━━━ Data

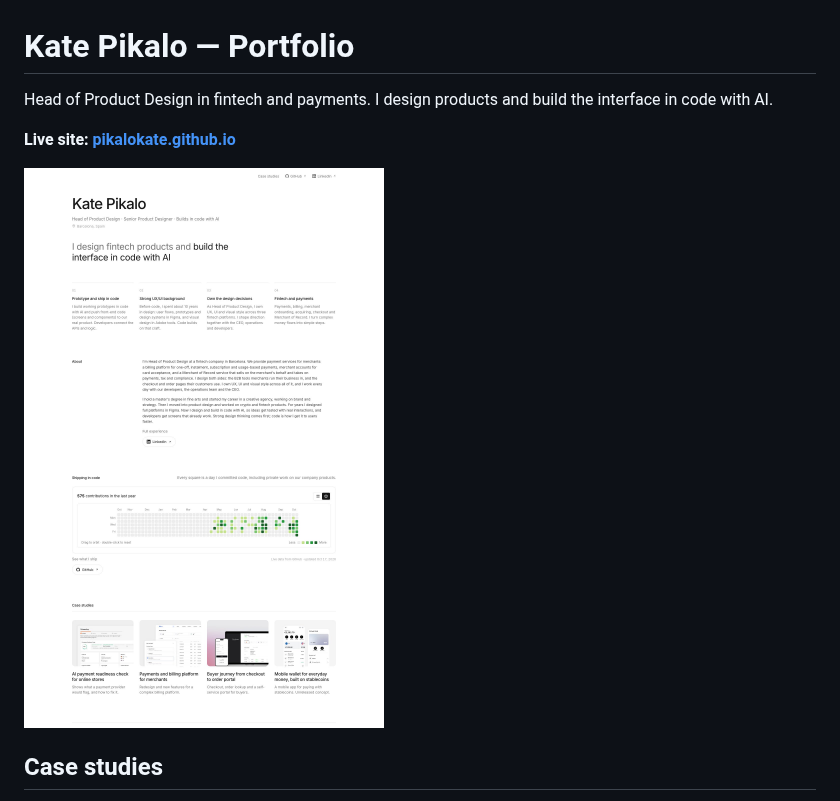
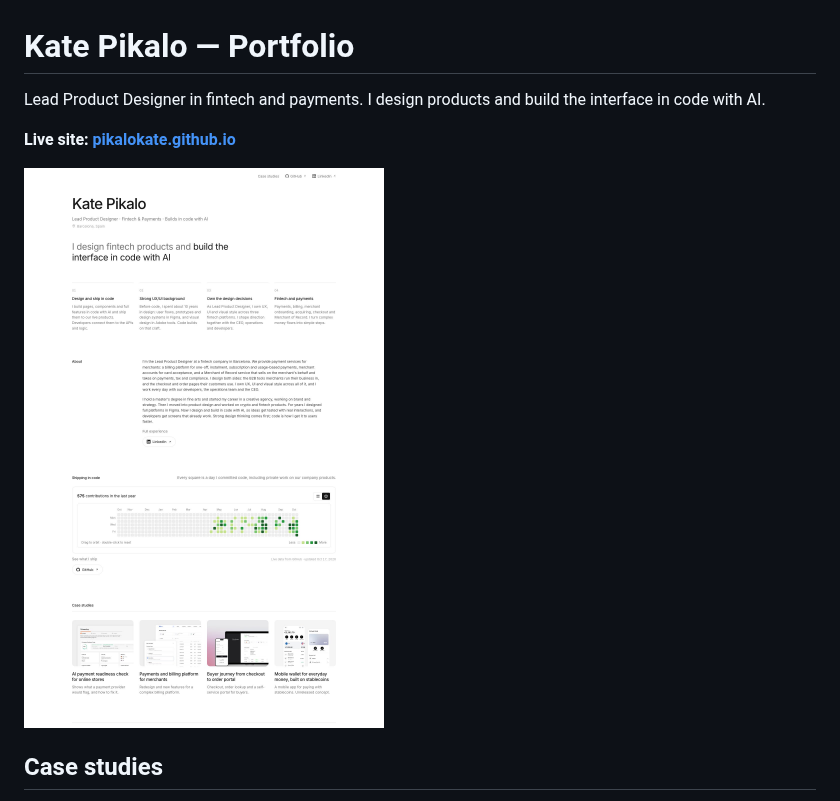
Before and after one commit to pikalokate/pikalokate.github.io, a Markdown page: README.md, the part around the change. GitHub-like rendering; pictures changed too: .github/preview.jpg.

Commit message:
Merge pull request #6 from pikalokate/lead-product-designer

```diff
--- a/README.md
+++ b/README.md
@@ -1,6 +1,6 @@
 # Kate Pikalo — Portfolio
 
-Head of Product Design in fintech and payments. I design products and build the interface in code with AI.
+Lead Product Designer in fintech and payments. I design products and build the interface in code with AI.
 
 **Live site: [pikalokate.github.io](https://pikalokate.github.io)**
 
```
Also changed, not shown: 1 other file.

━━━━━━
━━━ Data

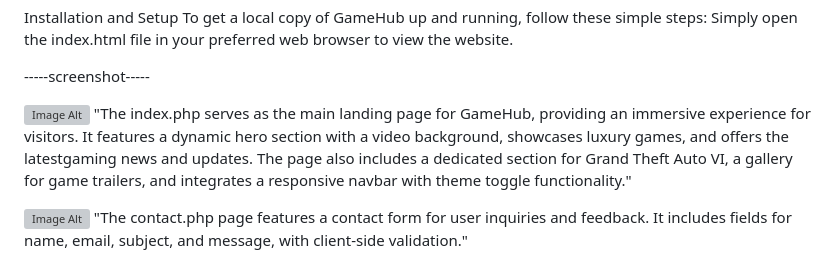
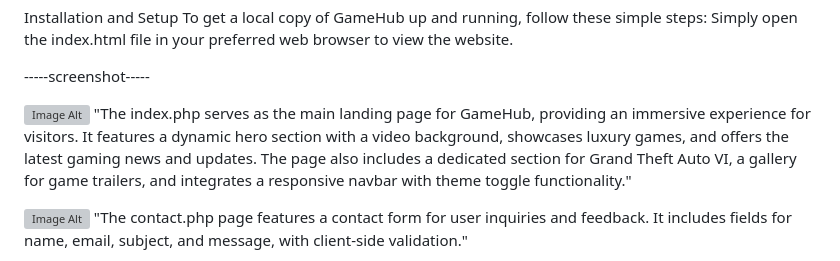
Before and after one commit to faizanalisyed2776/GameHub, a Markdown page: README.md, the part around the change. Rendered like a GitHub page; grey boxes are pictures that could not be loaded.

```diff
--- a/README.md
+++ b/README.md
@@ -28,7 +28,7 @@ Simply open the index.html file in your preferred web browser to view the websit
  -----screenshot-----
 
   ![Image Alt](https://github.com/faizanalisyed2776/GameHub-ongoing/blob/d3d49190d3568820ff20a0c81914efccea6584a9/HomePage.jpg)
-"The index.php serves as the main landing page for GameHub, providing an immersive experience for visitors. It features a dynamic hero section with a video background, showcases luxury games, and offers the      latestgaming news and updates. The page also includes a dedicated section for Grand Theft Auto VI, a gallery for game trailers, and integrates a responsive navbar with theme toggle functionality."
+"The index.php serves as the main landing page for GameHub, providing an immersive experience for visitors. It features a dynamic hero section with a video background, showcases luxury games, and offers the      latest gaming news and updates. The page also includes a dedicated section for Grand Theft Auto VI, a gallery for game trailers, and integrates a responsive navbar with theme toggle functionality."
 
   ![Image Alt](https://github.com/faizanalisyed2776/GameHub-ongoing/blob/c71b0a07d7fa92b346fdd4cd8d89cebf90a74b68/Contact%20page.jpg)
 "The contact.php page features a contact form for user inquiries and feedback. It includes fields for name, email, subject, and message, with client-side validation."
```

━━━━━━
━━━ Data

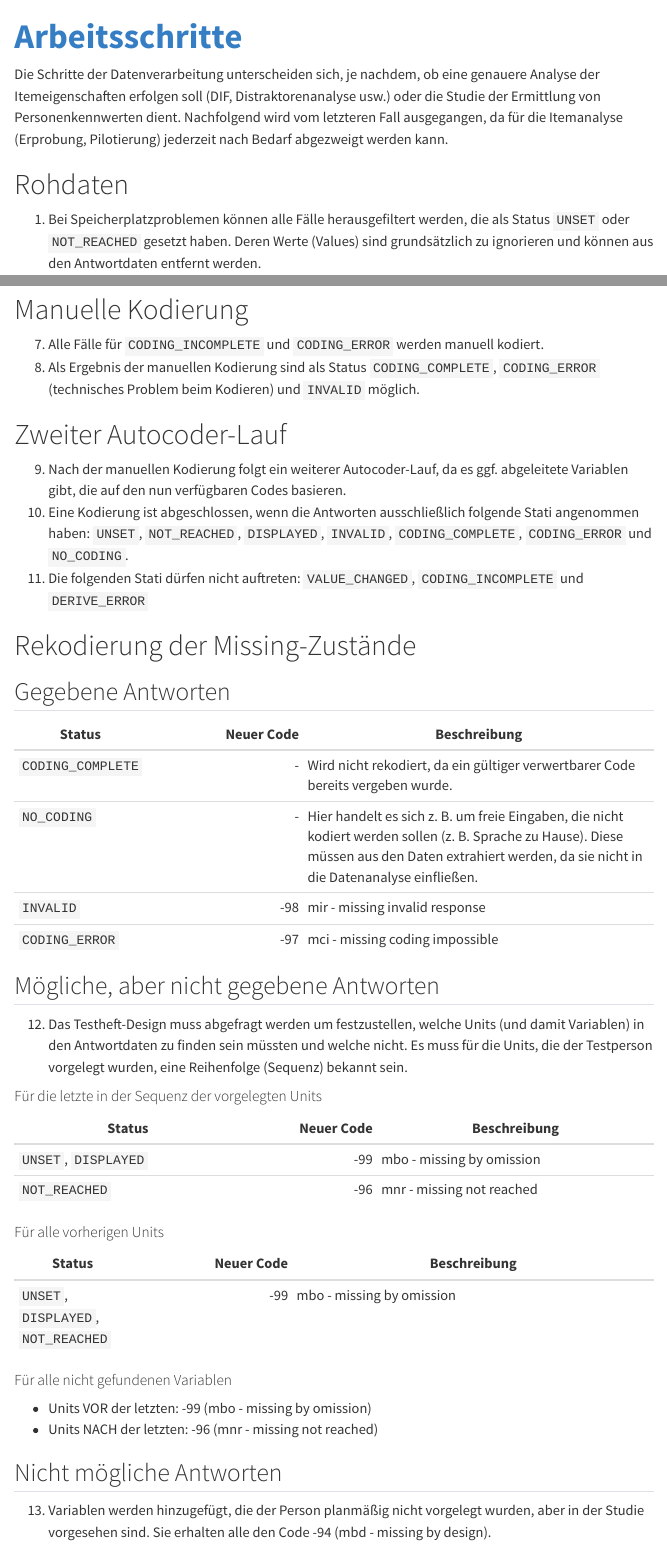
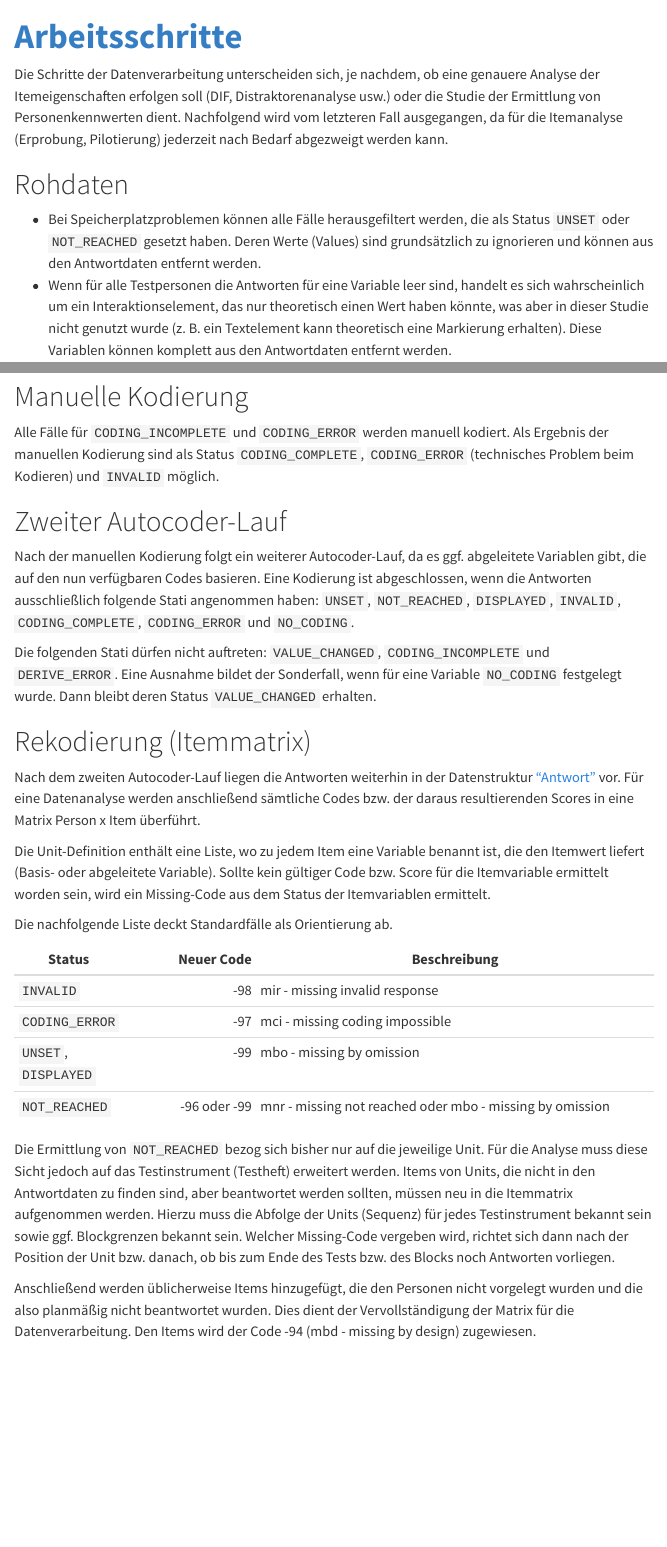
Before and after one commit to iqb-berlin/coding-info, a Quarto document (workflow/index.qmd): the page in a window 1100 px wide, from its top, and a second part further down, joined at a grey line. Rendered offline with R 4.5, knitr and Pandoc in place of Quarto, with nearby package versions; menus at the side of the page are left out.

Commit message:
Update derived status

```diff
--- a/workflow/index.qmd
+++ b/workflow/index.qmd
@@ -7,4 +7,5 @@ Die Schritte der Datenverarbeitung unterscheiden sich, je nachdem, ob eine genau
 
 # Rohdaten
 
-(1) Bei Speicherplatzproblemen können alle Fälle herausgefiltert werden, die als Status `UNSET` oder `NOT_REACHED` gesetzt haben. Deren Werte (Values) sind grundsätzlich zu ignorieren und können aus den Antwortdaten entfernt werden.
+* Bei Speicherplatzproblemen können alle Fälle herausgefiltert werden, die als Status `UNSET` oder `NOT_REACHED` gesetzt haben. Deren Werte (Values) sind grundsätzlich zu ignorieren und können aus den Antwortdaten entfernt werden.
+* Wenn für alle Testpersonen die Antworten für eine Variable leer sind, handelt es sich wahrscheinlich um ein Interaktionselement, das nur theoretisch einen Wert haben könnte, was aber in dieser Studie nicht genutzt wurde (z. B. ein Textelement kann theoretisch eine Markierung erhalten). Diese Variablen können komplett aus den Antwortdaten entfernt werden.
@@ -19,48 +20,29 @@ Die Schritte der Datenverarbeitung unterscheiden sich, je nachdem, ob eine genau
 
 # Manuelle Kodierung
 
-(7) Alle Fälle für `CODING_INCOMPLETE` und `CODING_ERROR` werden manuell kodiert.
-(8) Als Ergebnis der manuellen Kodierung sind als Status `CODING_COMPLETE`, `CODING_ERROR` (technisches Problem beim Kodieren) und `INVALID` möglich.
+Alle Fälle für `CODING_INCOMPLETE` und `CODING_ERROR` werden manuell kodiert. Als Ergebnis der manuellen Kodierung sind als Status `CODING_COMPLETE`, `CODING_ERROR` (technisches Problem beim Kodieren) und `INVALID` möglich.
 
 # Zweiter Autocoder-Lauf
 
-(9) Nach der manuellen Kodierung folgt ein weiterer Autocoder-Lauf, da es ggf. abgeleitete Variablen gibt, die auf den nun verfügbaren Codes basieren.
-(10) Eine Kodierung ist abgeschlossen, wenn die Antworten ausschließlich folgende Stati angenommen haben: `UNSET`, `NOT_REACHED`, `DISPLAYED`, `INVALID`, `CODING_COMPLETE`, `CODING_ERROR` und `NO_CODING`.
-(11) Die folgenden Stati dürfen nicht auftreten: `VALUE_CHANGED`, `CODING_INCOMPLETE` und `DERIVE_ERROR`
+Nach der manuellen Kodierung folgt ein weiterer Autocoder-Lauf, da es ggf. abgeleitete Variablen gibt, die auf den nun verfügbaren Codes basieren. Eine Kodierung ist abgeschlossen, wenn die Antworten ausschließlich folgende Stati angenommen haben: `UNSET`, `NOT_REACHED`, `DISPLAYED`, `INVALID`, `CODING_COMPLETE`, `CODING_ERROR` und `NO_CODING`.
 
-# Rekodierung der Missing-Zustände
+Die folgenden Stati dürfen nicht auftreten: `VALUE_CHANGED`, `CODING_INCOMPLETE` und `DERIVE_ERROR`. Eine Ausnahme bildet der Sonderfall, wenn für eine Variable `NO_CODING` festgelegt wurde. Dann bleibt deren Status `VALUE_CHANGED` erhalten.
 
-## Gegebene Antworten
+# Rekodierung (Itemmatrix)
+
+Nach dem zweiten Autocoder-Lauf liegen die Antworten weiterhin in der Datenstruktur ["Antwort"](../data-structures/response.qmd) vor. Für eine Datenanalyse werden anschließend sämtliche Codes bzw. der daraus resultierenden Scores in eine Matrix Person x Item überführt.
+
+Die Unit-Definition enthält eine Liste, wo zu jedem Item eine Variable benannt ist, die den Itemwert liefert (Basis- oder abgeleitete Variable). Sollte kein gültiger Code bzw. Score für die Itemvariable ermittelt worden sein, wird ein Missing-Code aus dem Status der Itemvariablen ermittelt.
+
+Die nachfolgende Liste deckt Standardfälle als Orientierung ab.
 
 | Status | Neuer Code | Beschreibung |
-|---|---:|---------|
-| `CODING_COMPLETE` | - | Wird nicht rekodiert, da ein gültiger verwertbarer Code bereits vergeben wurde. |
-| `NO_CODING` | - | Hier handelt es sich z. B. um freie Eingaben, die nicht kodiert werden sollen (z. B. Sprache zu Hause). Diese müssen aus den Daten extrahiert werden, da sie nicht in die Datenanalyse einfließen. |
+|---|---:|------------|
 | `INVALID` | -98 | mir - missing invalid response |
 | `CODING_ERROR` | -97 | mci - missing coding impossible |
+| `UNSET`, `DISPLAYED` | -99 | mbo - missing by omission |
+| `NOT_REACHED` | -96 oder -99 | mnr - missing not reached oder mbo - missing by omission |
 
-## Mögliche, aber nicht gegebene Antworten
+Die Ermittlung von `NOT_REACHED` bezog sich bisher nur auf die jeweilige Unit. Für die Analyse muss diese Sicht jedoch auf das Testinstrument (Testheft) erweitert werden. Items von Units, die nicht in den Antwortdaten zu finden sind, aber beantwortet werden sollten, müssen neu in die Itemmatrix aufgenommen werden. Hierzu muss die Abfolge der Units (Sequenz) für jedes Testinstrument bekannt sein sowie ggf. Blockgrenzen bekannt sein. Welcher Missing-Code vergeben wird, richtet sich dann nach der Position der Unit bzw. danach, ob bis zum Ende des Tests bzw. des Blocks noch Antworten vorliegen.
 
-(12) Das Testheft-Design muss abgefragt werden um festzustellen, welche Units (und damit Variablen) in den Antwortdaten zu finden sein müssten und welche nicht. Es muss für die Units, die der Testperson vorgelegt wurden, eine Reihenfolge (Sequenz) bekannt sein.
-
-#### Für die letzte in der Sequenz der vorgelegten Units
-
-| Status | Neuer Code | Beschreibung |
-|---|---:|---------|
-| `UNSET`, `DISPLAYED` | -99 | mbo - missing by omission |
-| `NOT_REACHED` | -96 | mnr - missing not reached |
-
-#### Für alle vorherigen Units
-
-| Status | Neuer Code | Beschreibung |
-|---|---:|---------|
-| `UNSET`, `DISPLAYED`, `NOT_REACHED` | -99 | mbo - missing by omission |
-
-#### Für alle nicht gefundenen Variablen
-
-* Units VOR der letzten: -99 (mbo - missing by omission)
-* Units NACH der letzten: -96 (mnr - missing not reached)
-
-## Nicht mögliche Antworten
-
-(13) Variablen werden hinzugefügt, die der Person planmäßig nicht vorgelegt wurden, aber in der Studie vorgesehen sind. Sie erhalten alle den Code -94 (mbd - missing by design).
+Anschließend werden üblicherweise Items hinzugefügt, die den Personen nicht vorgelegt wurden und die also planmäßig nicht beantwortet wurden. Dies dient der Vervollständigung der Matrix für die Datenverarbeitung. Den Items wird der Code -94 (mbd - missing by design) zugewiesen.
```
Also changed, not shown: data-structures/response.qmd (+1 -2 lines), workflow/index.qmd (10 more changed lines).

━━━━━━

Find every line in the records that contains the word "dürfen"; copy those lines.

▸ Output of the task:
-(11) Die folgenden Stati dürfen nicht auftreten: `VALUE_CHANGED`, `CODING_INCOMPLETE` und `DERIVE_ERROR`
+Die folgenden Stati dürfen nicht auftreten: `VALUE_CHANGED`, `CODING_INCOMPLETE` und `DERIVE_ERROR`. Eine Ausnahme bildet der Sonderfall, wenn für eine Variable `NO_CODING` festgelegt wurde. Dann bleibt deren Status `VALUE_CHANGED` erhalten.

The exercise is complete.